Work to be completed:
Where an entry below contains an image, skip the image and copy the rest exactly.

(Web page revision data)
/---
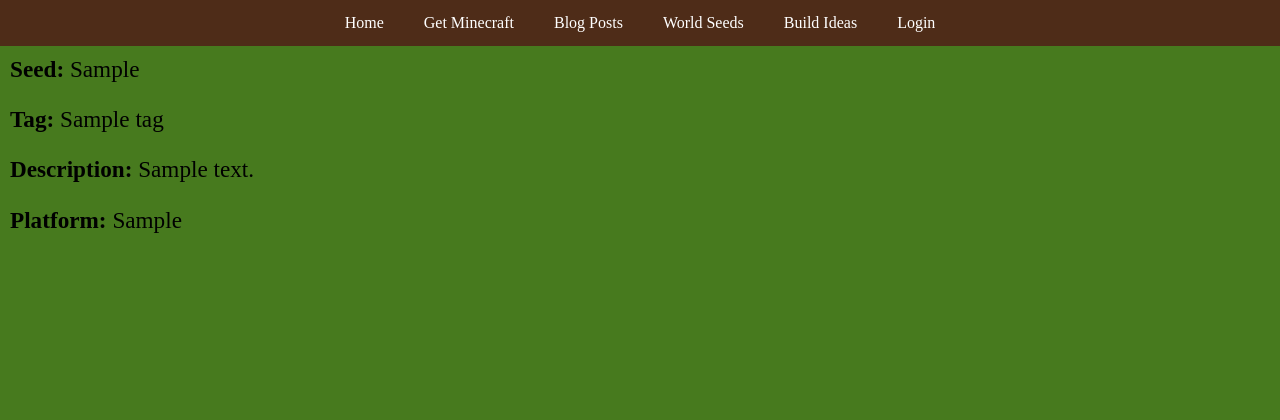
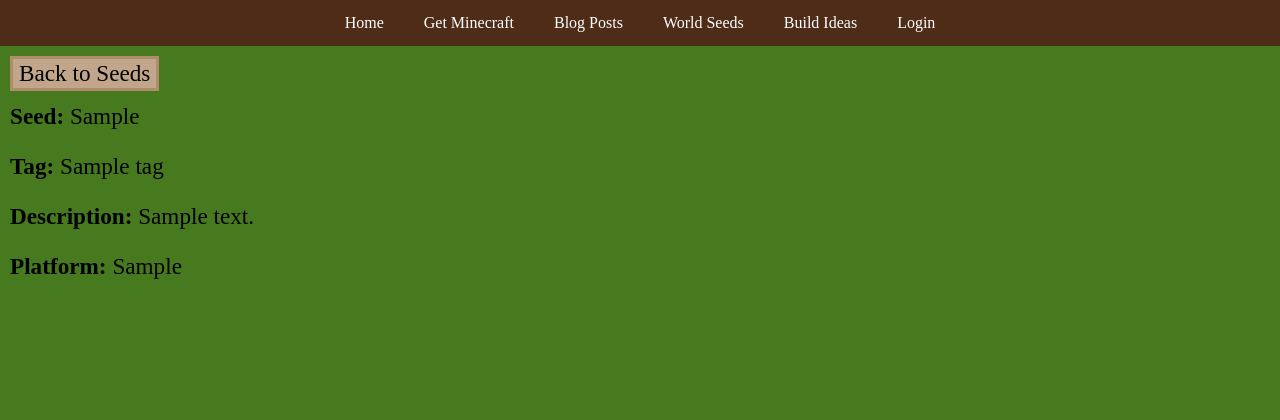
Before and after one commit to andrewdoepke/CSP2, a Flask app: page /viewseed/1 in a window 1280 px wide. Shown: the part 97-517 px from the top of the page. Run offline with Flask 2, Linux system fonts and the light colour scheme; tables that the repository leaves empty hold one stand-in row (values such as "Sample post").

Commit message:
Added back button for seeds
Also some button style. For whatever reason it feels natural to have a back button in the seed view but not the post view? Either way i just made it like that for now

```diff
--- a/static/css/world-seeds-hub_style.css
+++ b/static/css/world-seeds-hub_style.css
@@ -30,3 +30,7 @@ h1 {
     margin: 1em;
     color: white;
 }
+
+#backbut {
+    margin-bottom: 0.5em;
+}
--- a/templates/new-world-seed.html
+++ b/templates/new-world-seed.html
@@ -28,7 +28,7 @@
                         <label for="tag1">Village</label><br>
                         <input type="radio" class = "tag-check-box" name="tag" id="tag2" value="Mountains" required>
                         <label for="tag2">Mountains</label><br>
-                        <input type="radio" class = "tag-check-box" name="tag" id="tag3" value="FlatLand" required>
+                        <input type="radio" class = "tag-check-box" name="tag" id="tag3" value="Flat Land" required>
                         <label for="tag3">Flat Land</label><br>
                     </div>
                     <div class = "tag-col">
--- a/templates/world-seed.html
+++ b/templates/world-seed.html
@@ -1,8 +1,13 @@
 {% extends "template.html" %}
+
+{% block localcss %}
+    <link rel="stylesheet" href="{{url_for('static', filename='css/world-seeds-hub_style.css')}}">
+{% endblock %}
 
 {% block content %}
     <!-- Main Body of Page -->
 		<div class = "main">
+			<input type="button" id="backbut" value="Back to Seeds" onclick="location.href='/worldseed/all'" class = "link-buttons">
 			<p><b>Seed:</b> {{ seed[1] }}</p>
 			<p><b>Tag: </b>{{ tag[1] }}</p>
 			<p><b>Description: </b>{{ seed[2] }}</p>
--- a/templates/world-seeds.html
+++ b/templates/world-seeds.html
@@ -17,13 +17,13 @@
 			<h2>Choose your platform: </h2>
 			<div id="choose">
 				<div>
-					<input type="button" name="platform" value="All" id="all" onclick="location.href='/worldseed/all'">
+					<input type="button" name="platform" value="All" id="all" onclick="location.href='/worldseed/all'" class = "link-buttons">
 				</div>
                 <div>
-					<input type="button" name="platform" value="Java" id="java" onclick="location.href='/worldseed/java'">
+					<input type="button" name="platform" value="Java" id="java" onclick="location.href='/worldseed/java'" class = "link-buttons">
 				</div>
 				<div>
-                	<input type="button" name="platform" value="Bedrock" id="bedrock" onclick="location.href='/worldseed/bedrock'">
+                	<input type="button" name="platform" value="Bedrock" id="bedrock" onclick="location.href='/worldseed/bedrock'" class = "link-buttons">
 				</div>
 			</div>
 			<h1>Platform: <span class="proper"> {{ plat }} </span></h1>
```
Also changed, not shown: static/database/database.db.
\---
Solution to this task:
Before and after one commit to andrewdoepke/CSP2, a Flask app: page /viewseed/1 in a window 1280 px wide. Shown: the part 97-517 px from the top of the page. Run offline with Flask 2, Linux system fonts and the light colour scheme; tables that the repository leaves empty hold one stand-in row (values such as "Sample post").

Commit message:
Added back button for seeds
Also some button style. For whatever reason it feels natural to have a back button in the seed view but not the post view? Either way i just made it like that for now

```diff
--- a/static/css/world-seeds-hub_style.css
+++ b/static/css/world-seeds-hub_style.css
@@ -30,3 +30,7 @@ h1 {
     margin: 1em;
     color: white;
 }
+
+#backbut {
+    margin-bottom: 0.5em;
+}
--- a/templates/new-world-seed.html
+++ b/templates/new-world-seed.html
@@ -28,7 +28,7 @@
                         <label for="tag1">Village</label><br>
                         <input type="radio" class = "tag-check-box" name="tag" id="tag2" value="Mountains" required>
                         <label for="tag2">Mountains</label><br>
-                        <input type="radio" class = "tag-check-box" name="tag" id="tag3" value="FlatLand" required>
+                        <input type="radio" class = "tag-check-box" name="tag" id="tag3" value="Flat Land" required>
                         <label for="tag3">Flat Land</label><br>
                     </div>
                     <div class = "tag-col">
--- a/templates/world-seed.html
+++ b/templates/world-seed.html
@@ -1,8 +1,13 @@
 {% extends "template.html" %}
+
+{% block localcss %}
+    <link rel="stylesheet" href="{{url_for('static', filename='css/world-seeds-hub_style.css')}}">
+{% endblock %}
 
 {% block content %}
     <!-- Main Body of Page -->
 		<div class = "main">
+			<input type="button" id="backbut" value="Back to Seeds" onclick="location.href='/worldseed/all'" class = "link-buttons">
 			<p><b>Seed:</b> {{ seed[1] }}</p>
 			<p><b>Tag: </b>{{ tag[1] }}</p>
 			<p><b>Description: </b>{{ seed[2] }}</p>
--- a/templates/world-seeds.html
+++ b/templates/world-seeds.html
@@ -17,13 +17,13 @@
 			<h2>Choose your platform: </h2>
 			<div id="choose">
 				<div>
-					<input type="button" name="platform" value="All" id="all" onclick="location.href='/worldseed/all'">
+					<input type="button" name="platform" value="All" id="all" onclick="location.href='/worldseed/all'" class = "link-buttons">
 				</div>
                 <div>
-					<input type="button" name="platform" value="Java" id="java" onclick="location.href='/worldseed/java'">
+					<input type="button" name="platform" value="Java" id="java" onclick="location.href='/worldseed/java'" class = "link-buttons">
 				</div>
 				<div>
-                	<input type="button" name="platform" value="Bedrock" id="bedrock" onclick="location.href='/worldseed/bedrock'">
+                	<input type="button" name="platform" value="Bedrock" id="bedrock" onclick="location.href='/worldseed/bedrock'" class = "link-buttons">
 				</div>
 			</div>
 			<h1>Platform: <span class="proper"> {{ plat }} </span></h1>
```
Also changed, not shown: static/database/database.db.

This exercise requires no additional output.